I get my collared shirts laundered. About once a week, I take about five shirts, put them in my car, drive over to the dry-cleaner’s, and drop off those shirts, pick up last week’s, and take them home.
Why do I drive?
The dry cleaner I use is one short block from a BART station. I live 0.4 miles from the neighboring BART station. I take BART to work all the time, and basically like that experience.
- It would take a long time. It’s about five minutes to walk to BART, maybe a touch more. If I’m lucky, let’s say that I only wait two minutes to get a train. Then it’s about two minutes to the next station. Then maybe a minute to walk to the dry cleaner’s. Call it all told 10 minutes. And then the reverse. It could easily be 12 or 15 if I have to wait all of 5 or 7 minutes for the train.

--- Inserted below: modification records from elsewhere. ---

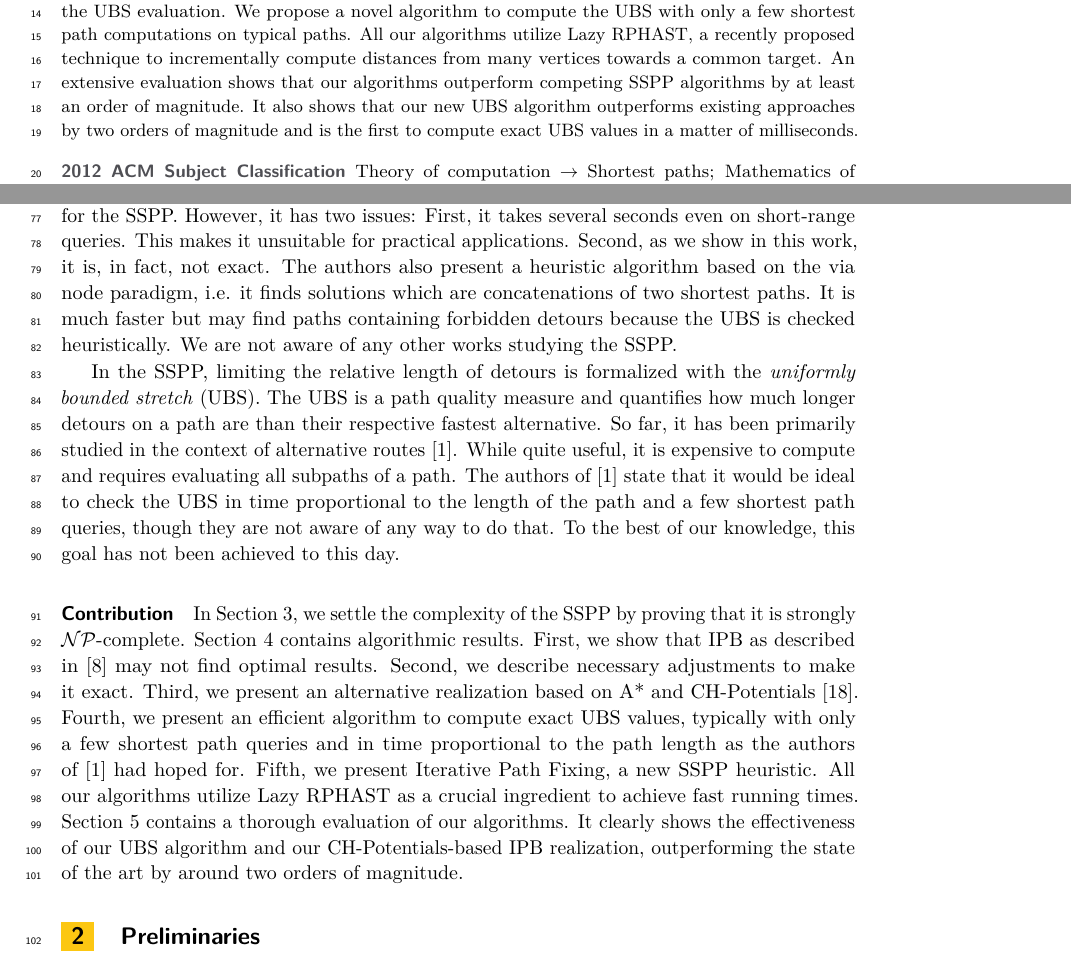
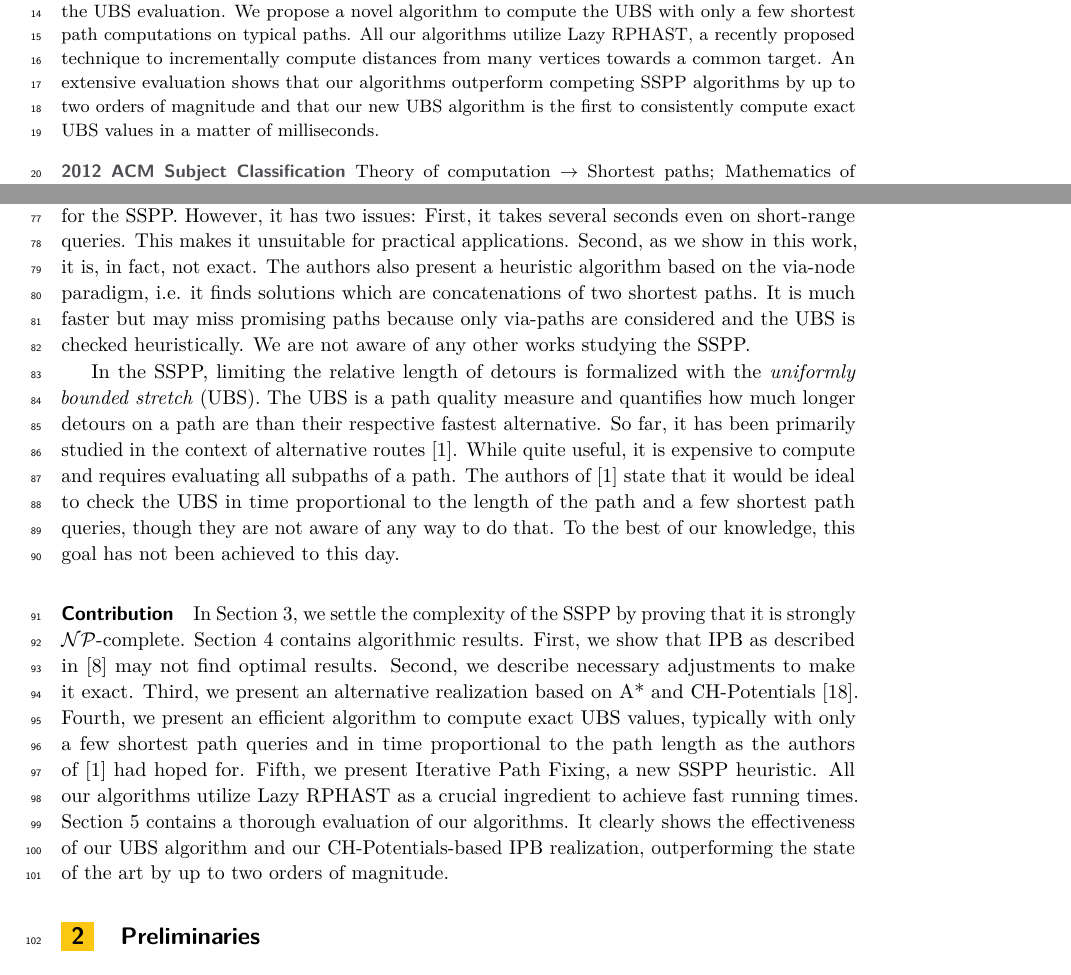
Before and after one commit to kit-algo/traffic_aware, a LaTeX paper (paper/traffic.tex): two parts of pages 1 and 3 of 18, joined at a grey line, cut so that both start at the same text. Compiled offline with pdfLaTeX.

Commit message:
make claims more consistent

```diff
--- a/paper/traffic.tex
+++ b/paper/traffic.tex
@@ -96,8 +96,7 @@ We then present practical algorithms to solve the problem on continental-sized r
 A crucial building block of these algorithms is the UBS evaluation.
 We propose a novel algorithm to compute the UBS with only a few shortest path computations on typical paths.
 All our algorithms utilize Lazy RPHAST, a recently proposed technique to incrementally compute distances from many vertices towards a common target.
-An extensive evaluation shows that our algorithms outperform competing SSPP algorithms by at least an order of magnitude.
-It also shows that our new UBS algorithm outperforms existing approaches by two orders of magnitude and is the first to compute exact UBS values in a matter of milliseconds.
+An extensive evaluation shows that our algorithms outperform competing SSPP algorithms by up to two orders of magnitude and that our new UBS algorithm is the first to consistently compute exact UBS values in a matter of milliseconds.
 \end{abstract}
 
 \newpage
@@ -157,8 +156,8 @@ However, it has two issues:
 First, it takes several seconds even on short-range queries.
 This makes it unsuitable for practical applications.
 Second, as we show in this work, it is, in fact, not exact.
-The authors also present a heuristic algorithm based on the via node paradigm, i.e. it finds solutions which are concatenations of two shortest paths.
-It is much faster but may find paths containing forbidden detours because the UBS is checked heuristically.
+The authors also present a heuristic algorithm based on the via-node paradigm, i.e. it finds solutions which are concatenations of two shortest paths.
+It is much faster but may miss promising paths because only via-paths are considered and the UBS is checked heuristically.
 We are not aware of any other works studying the SSPP.
 
 In the SSPP, limiting the relative length of detours is formalized with the \emph{uniformly bounded stretch} (UBS).
@@ -186,7 +185,7 @@ Fourth, we present an efficient algorithm to compute exact UBS values, typically
 Fifth, we present Iterative Path Fixing, a new SSPP heuristic.
 All our algorithms utilize Lazy RPHAST as a crucial ingredient to achieve fast running times.
 Section~\ref{sec:eval} contains a thorough evaluation of our algorithms.
-It clearly shows the effectiveness of our UBS algorithm and our CH-Potentials-based IPB realization, outperforming the state of the art by around two orders of magnitude.
+It clearly shows the effectiveness of our UBS algorithm and our CH-Potentials-based IPB realization, outperforming the state of the art by up to two orders of magnitude.
 
 \section{Preliminaries}
 \label{sec:prelim}
```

In contrast, it takes about 5 minutes to drive there, so I save say 10 to 20 minutes round-trip.
- I don’t mind a 0.4 mile walk to BART unencumbered. It turns out it’s a little inconvenient to do that while holding my shirts. Like, I could do it if I had to. But I won’t just say, “Hey, I think I’ll walk for the enjoyment of walking” the way I sometimes do when unencumbered.
- It’s kind of expensive. BART is very reasonably priced in the city, only $1.85 per trip. So $3.70 both ways. The actual laundering costs like $12. Adding 25-30% to the cost of getting my shirts cleaned seems a little egregious.
So. I’m in a pretty ideal case for short-distance urban transportation. Less than half a mile from the station on one end, and maybe 80 yards on the other. Trains coming frequently and inexpensively. But honestly it’s a no-brainer to use my car (given that I have a car for other reasons).
This is fundamentally why America has remained very, very car-oriented despite the best efforts of a broad coalition of environmentalists, urban planners, advocates for the poor, rail enthusiasts, anti-industrialists, and Europe-enviers trying to get us to go more walking/transit-oriented. It’s extremely tough to get even very good transit infrastructure to compete with the convenience of cars.
If we do have a driverless car future coming, that will be a huge blow to transit infrastructure, as cars acquire many or all of the advantages of transit without giving up any of their present advantages.